FAQs

  • When do I know that it is time to file for divorce?
    • In the simplest terms, clients go through three chronological emotional stages in divorce. The stages are deliberation, transition (frequently characterized as "crazy time"), and recovery (frequently referred to as re-emersion as self). The actual divorce complaint is usually filed at the end of a deliberation phase after significant thought when it is finally determined that one party is at the point of marital no return.
  • Does Pennsylvania recognize legal separation?
    • No. Pennsylvania does not recognize "legal separation". Legal separation is recognized by some states wherein a notice can be filed with the court separating spouses from "bed and board", which means that you will each be responsible for own debts and puts creditors on notice of same.
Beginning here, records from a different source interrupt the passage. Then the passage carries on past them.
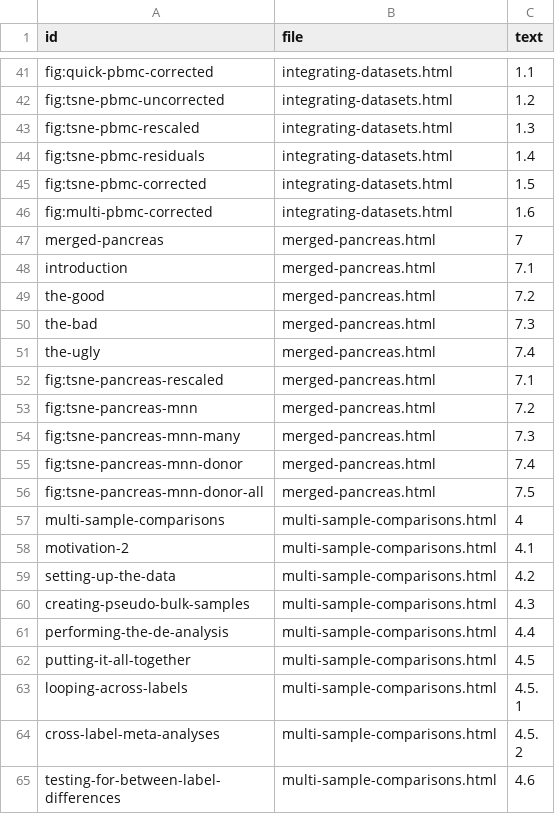
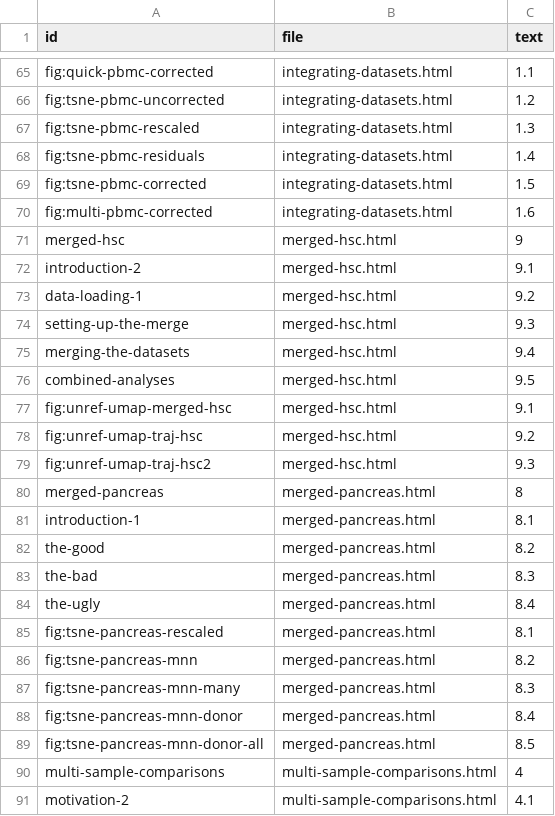
Before and after one commit to OSCA-source/OSCA.multisample, a CSV file: inst/rebook/references.csv, drawn as a sheet; only a part is shown, gaps mark what is left out; the shorter side is filled out with more unchanged rows; the diff covers the shown part only.

Commit message:
Migrated all merge-related workflows chapters here.

```diff
--- a/inst/rebook/references.csv
+++ b/inst/rebook/references.csv
@@ -46,12 +70,21 @@ fig:tsne-pbmc-corrected,integrating-datasets.html,1.5
 fig:multi-pbmc-corrected,integrating-datasets.html,1.6
-merged-pancreas,merged-pancreas.html,7
-introduction,merged-pancreas.html,7.1
-the-good,merged-pancreas.html,7.2
-the-bad,merged-pancreas.html,7.3
-the-ugly,merged-pancreas.html,7.4
-fig:tsne-pancreas-rescaled,merged-pancreas.html,7.1
-fig:tsne-pancreas-mnn,merged-pancreas.html,7.2
-fig:tsne-pancreas-mnn-many,merged-pancreas.html,7.3
-fig:tsne-pancreas-mnn-donor,merged-pancreas.html,7.4
-fig:tsne-pancreas-mnn-donor-all,merged-pancreas.html,7.5
+merged-hsc,merged-hsc.html,9
+introduction-2,merged-hsc.html,9.1
+data-loading-1,merged-hsc.html,9.2
+setting-up-the-merge,merged-hsc.html,9.3
+merging-the-datasets,merged-hsc.html,9.4
+combined-analyses,merged-hsc.html,9.5
+fig:unref-umap-merged-hsc,merged-hsc.html,9.1
+fig:unref-umap-traj-hsc,merged-hsc.html,9.2
+fig:unref-umap-traj-hsc2,merged-hsc.html,9.3
+merged-pancreas,merged-pancreas.html,8
+introduction-1,merged-pancreas.html,8.1
+the-good,merged-pancreas.html,8.2
+the-bad,merged-pancreas.html,8.3
+the-ugly,merged-pancreas.html,8.4
+fig:tsne-pancreas-rescaled,merged-pancreas.html,8.1
+fig:tsne-pancreas-mnn,merged-pancreas.html,8.2
+fig:tsne-pancreas-mnn-many,merged-pancreas.html,8.3
+fig:tsne-pancreas-mnn-donor,merged-pancreas.html,8.4
+fig:tsne-pancreas-mnn-donor-all,merged-pancreas.html,8.5
 multi-sample-comparisons,multi-sample-comparisons.html,4
```
Also changed, not shown: 24 added rows elsewhere in this file, 8 other files.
Pennsylvania is a state in where "the doctrine of necessaries" is still recognized, which is the legal and financial obligation that each spouse has for the other until the entry of a divorce. Therefore, even if spouses are physically separated in Pennsylvania or have filed for divorce they are responsible for the other's un-reimbursed medical expenses in the event they exceed health insurance coverage. This is often a motivating factor for people to expedite the resolution of a divorce if one spouse is concerned about the behavior of the other spouse causing physical injury or one spouse is ill.
  • Once I decide that I want a divorce, how long does it take?
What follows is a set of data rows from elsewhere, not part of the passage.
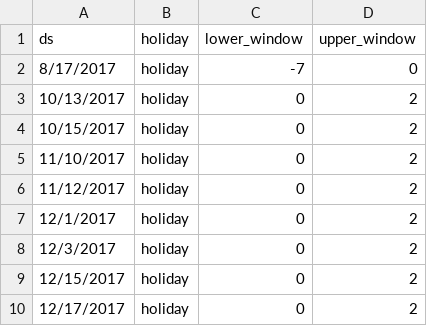
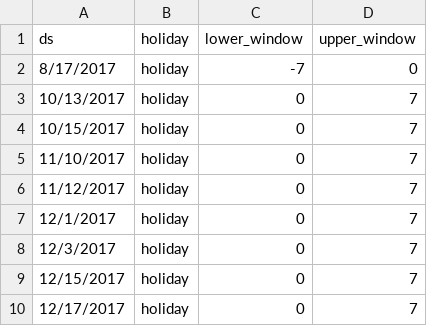
Before and after one commit to zpencerguy/work, a CSV file: future_events.csv, drawn as a sheet.

Commit message:
Update future_events.csv

```diff
--- a/future_events.csv
+++ b/future_events.csv
@@ -2,9 +2,9 @@ ds,holiday,lower_window,upper_window
 8/17/2017,holiday,-7,0
-10/13/2017,holiday,0,2
-10/15/2017,holiday,0,2
-11/10/2017,holiday,0,2
-11/12/2017,holiday,0,2
-12/1/2017,holiday,0,2
-12/3/2017,holiday,0,2
-12/15/2017,holiday,0,2
-12/17/2017,holiday,0,2
+10/13/2017,holiday,0,7
+10/15/2017,holiday,0,7
+11/10/2017,holiday,0,7
+11/12/2017,holiday,0,7
+12/1/2017,holiday,0,7
+12/3/2017,holiday,0,7
+12/15/2017,holiday,0,7
+12/17/2017,holiday,0,7
```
    • Pennsylvania recognizes three different ways to become divorce. The first is a "no fault" divorce where two parties are in agreement on all issues that includes all property issues, support related issues and the like. In such cases, a divorce can be finalized within 90 days. But the parties must be in complete agreement and there must be a signed document confirming the parties' agreement. The second way to get divorced in Pennsylvania is a two (2) year separation. That occurs when one party does not wish to become divorced and refuses to sign an Affidavit of Consent, this results in requiring the moving party or the initiator of the divorce to wait two (2) years. The divorce does not occur, however, after two (2) years. After the two (2) year waiting period expires, then the parties can proceed with respect to divorce and division of assets. The third way of becoming divorced in Pennsylvania is by fault. That is for indignities, adultery, desertion, etc. As a practical matter, this method of divorcing in Pennsylvania is rare as the courts are reluctant to hear "fault divorce" and place numerable impediments to proceeding on such an action. Such an action may take almost two (2) years to wind through the court system, which is the same period of time that a two (2) year separation divorce takes. Therefore, rarely are fault grounds heard by the court.
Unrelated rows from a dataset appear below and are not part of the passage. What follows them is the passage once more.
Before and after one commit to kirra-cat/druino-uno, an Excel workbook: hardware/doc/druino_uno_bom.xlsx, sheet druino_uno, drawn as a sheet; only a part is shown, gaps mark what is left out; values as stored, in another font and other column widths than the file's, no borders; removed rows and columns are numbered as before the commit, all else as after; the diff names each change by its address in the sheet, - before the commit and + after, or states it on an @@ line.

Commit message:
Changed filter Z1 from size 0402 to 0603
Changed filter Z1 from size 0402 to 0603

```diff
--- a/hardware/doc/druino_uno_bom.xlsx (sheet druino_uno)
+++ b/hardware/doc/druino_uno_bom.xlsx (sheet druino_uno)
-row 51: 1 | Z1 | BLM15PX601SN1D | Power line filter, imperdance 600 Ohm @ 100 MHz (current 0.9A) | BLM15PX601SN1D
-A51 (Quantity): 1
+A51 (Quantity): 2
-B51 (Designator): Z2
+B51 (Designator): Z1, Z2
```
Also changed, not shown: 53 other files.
  • If my spouse does not want to get divorced what can I do to expedite the process?
    • This is determined on a case by case basis. There are often many strategies that a lawyer can use in order to encourage the "non-initiator" spouse to recognize the benefit either financially or emotionally to move forward with the divorce action. However, frequently the "non-initiator" spouse is buried in the emotional convulsions that occur during the transition period of time and often until this emotional phase passes there is very little that can be done.
  • What can I do to expedite the process?
    • You can accumulate the financial documents necessary to complete the divorce and provide these documents to your attorney as quickly and completely as possible. Our office is more than willing to provide you with various websites and other contact information necessary to acquire this information.
  • If I leave the house do I lose rights to the property?
    • No. In Pennsylvania, title is not determinative in the interest in property.
  • What is the benefit of mediation?
    • Mediation is very often a preferred alternative to couples who know what the marital assets are, understand their values, and understand tax implications and the division of the assets. The mediator will meet with both parties and will suggest distribution schemes but is not an advocate for either party.
  • Does it matter if my spouse had an affair?
    • Marital misconduct is not a factor in dividing assets. It is, however, a basis for a fault ground divorce. Marital misconduct is also a factor in the determination of an alimony award.